═════ RECORDS SUPPLIED

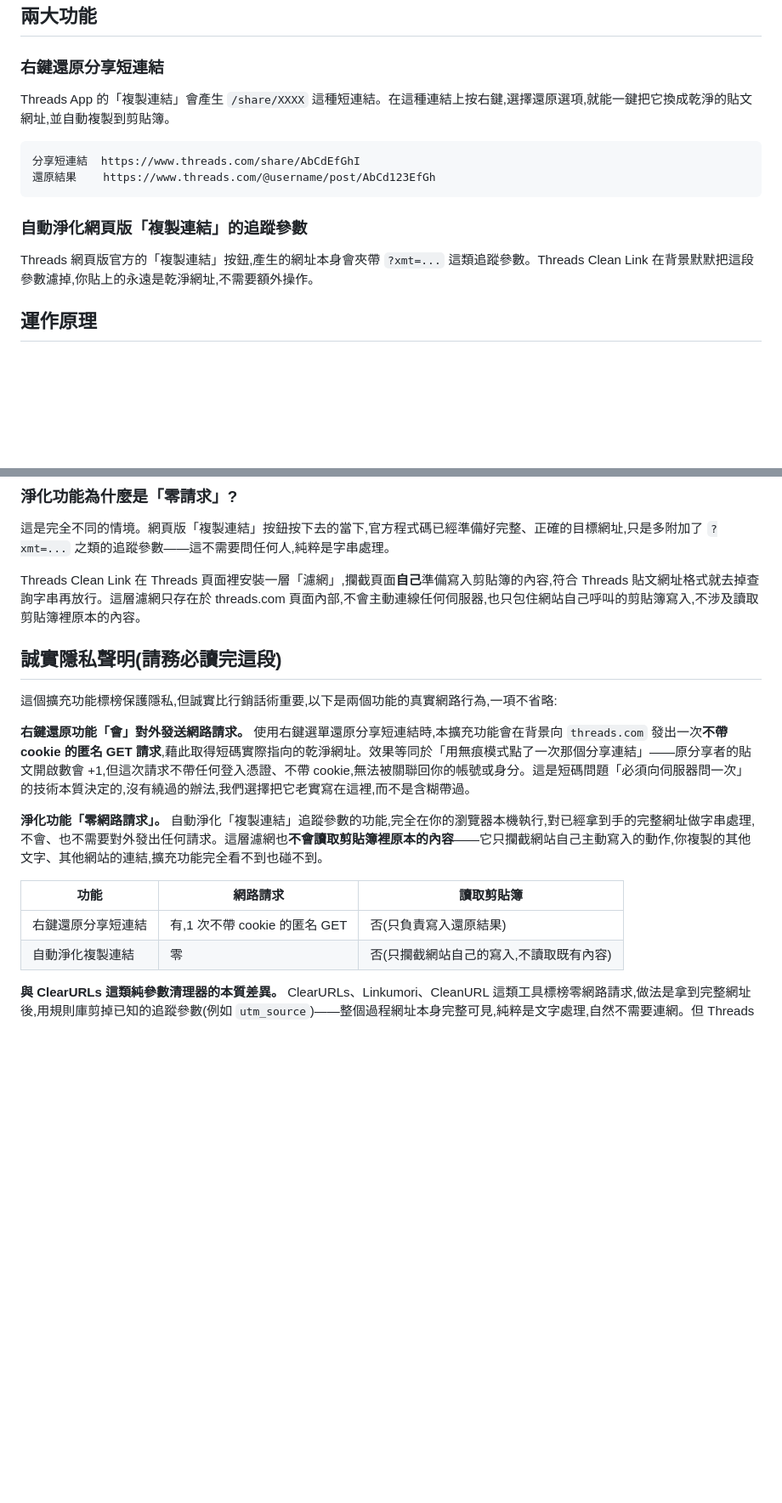
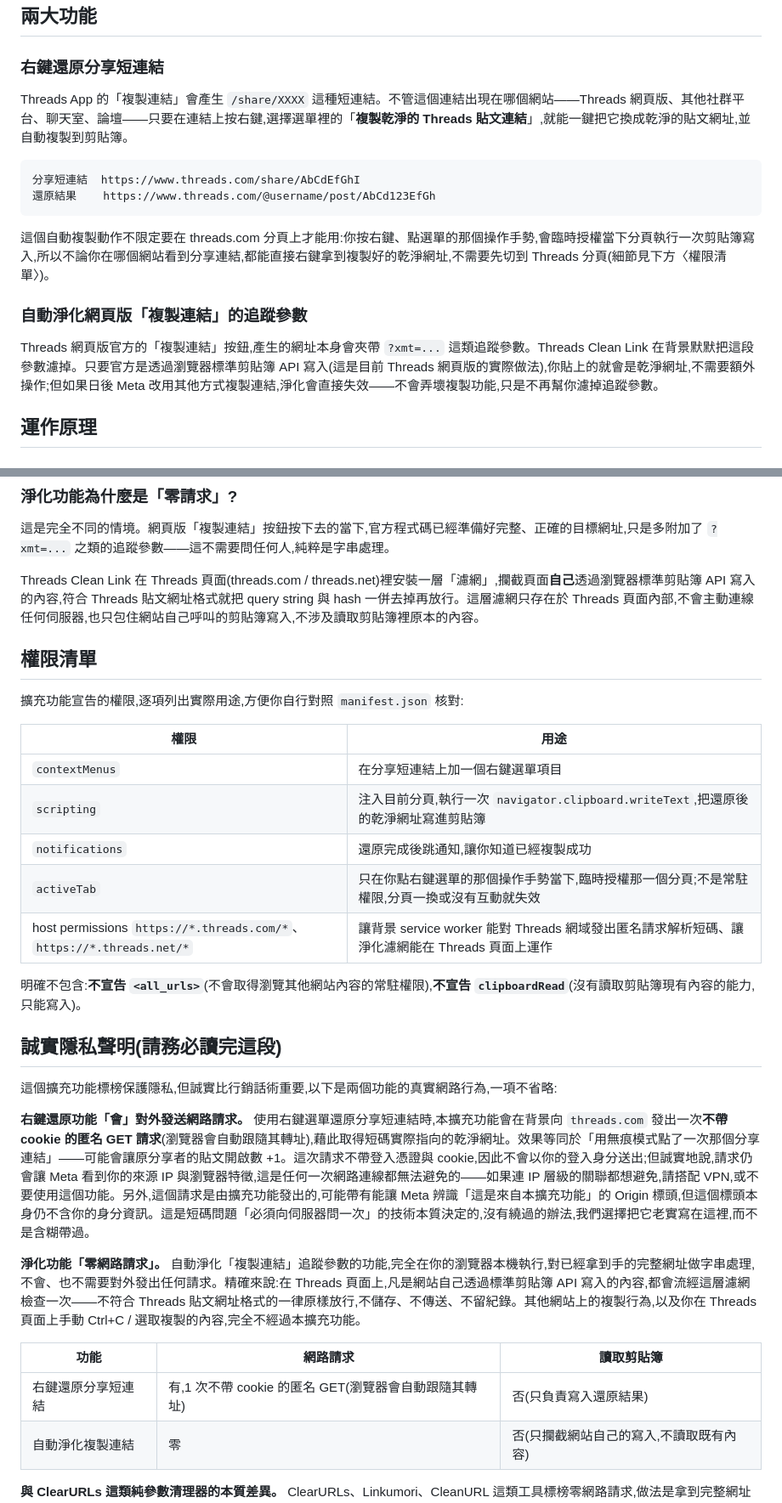
Before and after one commit to hunandy14/threads-clean-link, a Markdown page: README.md, 2 parts joined by grey strips. Shown at 85% size. Rendered like a GitHub page; blank space fills up the shorter version.

Commit message:
修訂 README:依審查結果修正隱私措辭、右鍵選單文字與權限清單
- 隱私聲明改用非絕對句,誠實補充 IP 與瀏覽器特徵、Origin 標頭的揭露範圍
- 淨化功能改為條件式描述,說明依賴標準剪貼簿 API、失效時不影響複製功能
- 精確化淨化濾網的檢查範圍(僅站內標準 API 寫入,不儲存不傳送不留紀錄)
- 右鍵選單改用實際文字「複製乾淨的 Threads 貼文連結」,並補充 activeTab 讓還原功能可在任何網站分頁使用
- 新增「權限清單」段落,逐項列出 contextMenus / scripting / notifications / activeTab 與 host 範圍,並明寫不含 <all_urls>、不含 clipboardRead

````diff
--- a/README.md
+++ b/README.md
@@ -6,16 +6,18 @@
 
 ### 右鍵還原分享短連結
 
-Threads App 的「複製連結」會產生 `/share/XXXX` 這種短連結。在這種連結上按右鍵,選擇還原選項,就能一鍵把它換成乾淨的貼文網址,並自動複製到剪貼簿。
+Threads App 的「複製連結」會產生 `/share/XXXX` 這種短連結。不管這個連結出現在哪個網站——Threads 網頁版、其他社群平台、聊天室、論壇——只要在連結上按右鍵,選擇選單裡的「**複製乾淨的 Threads 貼文連結**」,就能一鍵把它換成乾淨的貼文網址,並自動複製到剪貼簿。
 
 ```
 分享短連結  https://www.threads.com/share/AbCdEfGhI
 還原結果    https://www.threads.com/@username/post/AbCd123EfGh
 ```
 
+這個自動複製動作不限定要在 threads.com 分頁上才能用:你按右鍵、點選單的那個操作手勢,會臨時授權當下分頁執行一次剪貼簿寫入,所以不論你在哪個網站看到分享連結,都能直接右鍵拿到複製好的乾淨網址,不需要先切到 Threads 分頁(細節見下方〈權限清單〉)。
+
 ### 自動淨化網頁版「複製連結」的追蹤參數
 
-Threads 網頁版官方的「複製連結」按鈕,產生的網址本身會夾帶 `?xmt=...` 這類追蹤參數。Threads Clean Link 在背景默默把這段參數濾掉,你貼上的永遠是乾淨網址,不需要額外操作。
+Threads 網頁版官方的「複製連結」按鈕,產生的網址本身會夾帶 `?xmt=...` 這類追蹤參數。Threads Clean Link 在背景默默把這段參數濾掉。只要官方是透過瀏覽器標準剪貼簿 API 寫入(這是目前 Threads 網頁版的實際做法),你貼上的就會是乾淨網址,不需要額外操作;但如果日後 Meta 改用其他方式複製連結,淨化會直接失效——不會弄壞複製功能,只是不再幫你濾掉追蹤參數。
 
 ## 運作原理
 
@@ -29,19 +31,33 @@ Threads 網頁版官方的「複製連結」按鈕,產生的網址本身會夾
 
 這是完全不同的情境。網頁版「複製連結」按鈕按下去的當下,官方程式碼已經準備好完整、正確的目標網址,只是多附加了 `?xmt=...` 之類的追蹤參數——這不需要問任何人,純粹是字串處理。
 
-Threads Clean Link 在 Threads 頁面裡安裝一層「濾網」,攔截頁面**自己**準備寫入剪貼簿的內容,符合 Threads 貼文網址格式就去掉查詢字串再放行。這層濾網只存在於 threads.com 頁面內部,不會主動連線任何伺服器,也只包住網站自己呼叫的剪貼簿寫入,不涉及讀取剪貼簿裡原本的內容。
+Threads Clean Link 在 Threads 頁面(threads.com / threads.net)裡安裝一層「濾網」,攔截頁面**自己**透過瀏覽器標準剪貼簿 API 寫入的內容,符合 Threads 貼文網址格式就把 query string 與 hash 一併去掉再放行。這層濾網只存在於 Threads 頁面內部,不會主動連線任何伺服器,也只包住網站自己呼叫的剪貼簿寫入,不涉及讀取剪貼簿裡原本的內容。
+
+## 權限清單
+
+擴充功能宣告的權限,逐項列出實際用途,方便你自行對照 `manifest.json` 核對:
+
+| 權限 | 用途 |
+|---|---|
+| `contextMenus` | 在分享短連結上加一個右鍵選單項目 |
+| `scripting` | 注入目前分頁,執行一次 `navigator.clipboard.writeText`,把還原後的乾淨網址寫進剪貼簿 |
+| `notifications` | 還原完成後跳通知,讓你知道已經複製成功 |
+| `activeTab` | 只在你點右鍵選單的那個操作手勢當下,臨時授權那一個分頁;不是常駐權限,分頁一換或沒有互動就失效 |
+| host permissions `https://*.threads.com/*`、`https://*.threads.net/*` | 讓背景 service worker 能對 Threads 網域發出匿名請求解析短碼、讓淨化濾網能在 Threads 頁面上運作 |
+
+明確不包含:**不宣告 `<all_urls>`**(不會取得瀏覽其他網站內容的常駐權限),**不宣告 `clipboardRead`**(沒有讀取剪貼簿現有內容的能力,只能寫入)。
 
 ## 誠實隱私聲明(請務必讀完這段)
 
 這個擴充功能標榜保護隱私,但誠實比行銷話術重要,以下是兩個功能的真實網路行為,一項不省略:
 
-**右鍵還原功能「會」對外發送網路請求。** 使用右鍵選單還原分享短連結時,本擴充功能會在背景向 `threads.com` 發出一次**不帶 cookie 的匿名 GET 請求**,藉此取得短碼實際指向的乾淨網址。效果等同於「用無痕模式點了一次那個分享連結」——原分享者的貼文開啟數會 +1,但這次請求不帶任何登入憑證、不帶 cookie,無法被關聯回你的帳號或身分。這是短碼問題「必須向伺服器問一次」的技術本質決定的,沒有繞過的辦法,我們選擇把它老實寫在這裡,而不是含糊帶過。
+**右鍵還原功能「會」對外發送網路請求。** 使用右鍵選單還原分享短連結時,本擴充功能會在背景向 `threads.com` 發出一次**不帶 cookie 的匿名 GET 請求**(瀏覽器會自動跟隨其轉址),藉此取得短碼實際指向的乾淨網址。效果等同於「用無痕模式點了一次那個分享連結」——可能會讓原分享者的貼文開啟數 +1。這次請求不帶登入憑證與 cookie,因此不會以你的登入身分送出;但誠實地說,請求仍會讓 Meta 看到你的來源 IP 與瀏覽器特徵,這是任何一次網路連線都無法避免的——如果連 IP 層級的關聯都想避免,請搭配 VPN,或不要使用這個功能。另外,這個請求是由擴充功能發出的,可能帶有能讓 Meta 辨識「這是來自本擴充功能」的 Origin 標頭,但這個標頭本身仍不含你的身分資訊。這是短碼問題「必須向伺服器問一次」的技術本質決定的,沒有繞過的辦法,我們選擇把它老實寫在這裡,而不是含糊帶過。
 
-**淨化功能「零網路請求」。** 自動淨化「複製連結」追蹤參數的功能,完全在你的瀏覽器本機執行,對已經拿到手的完整網址做字串處理,不會、也不需要對外發出任何請求。這層濾網也**不會讀取剪貼簿裡原本的內容**——它只攔截網站自己主動寫入的動作,你複製的其他文字、其他網站的連結,擴充功能完全看不到也碰不到。
+**淨化功能「零網路請求」。** 自動淨化「複製連結」追蹤參數的功能,完全在你的瀏覽器本機執行,對已經拿到手的完整網址做字串處理,不會、也不需要對外發出任何請求。精確來說:在 Threads 頁面上,凡是網站自己透過標準剪貼簿 API 寫入的內容,都會流經這層濾網檢查一次——不符合 Threads 貼文網址格式的一律原樣放行,不儲存、不傳送、不留紀錄。其他網站上的複製行為,以及你在 Threads 頁面上手動 Ctrl+C / 選取複製的內容,完全不經過本擴充功能。
 
 | 功能 | 網路請求 | 讀取剪貼簿 |
 |---|---|---|
-| 右鍵還原分享短連結 | 有,1 次不帶 cookie 的匿名 GET | 否(只負責寫入還原結果) |
+| 右鍵還原分享短連結 | 有,1 次不帶 cookie 的匿名 GET(瀏覽器會自動跟隨其轉址) | 否(只負責寫入還原結果) |
 | 自動淨化複製連結 | 零 | 否(只攔截網站自己的寫入,不讀取既有內容) |
 
 **與 ClearURLs 這類純參數清理器的本質差異。** ClearURLs、Linkumori、CleanURL 這類工具標榜零網路請求,做法是拿到完整網址後,用規則庫剪掉已知的追蹤參數(例如 `utm_source`)——整個過程網址本身完整可見,純粹是文字處理,自然不需要連網。但 Threads 的 `/share/XXXX` 短碼**不是參數,是整條網址**,它不含真實目標的任何資訊,規則庫無法從中「剪」出貼文網址,必須先向伺服器兌換一次才有東西可以清理。這正是 Threads Clean Link 拆成兩個功能的原因:短碼還原無法零請求,但一旦拿到完整網址,淨化追蹤參數就能維持零請求。
````
Also changed, not shown: other parts of README.md (+2 -2 lines).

══════════

#### [EXERCISE OBJECTIVE]
Would you state how many lines of the data above hold the string "網頁版官方的"? Reply with the number alone.

#### [YOUR SOLUTION]
3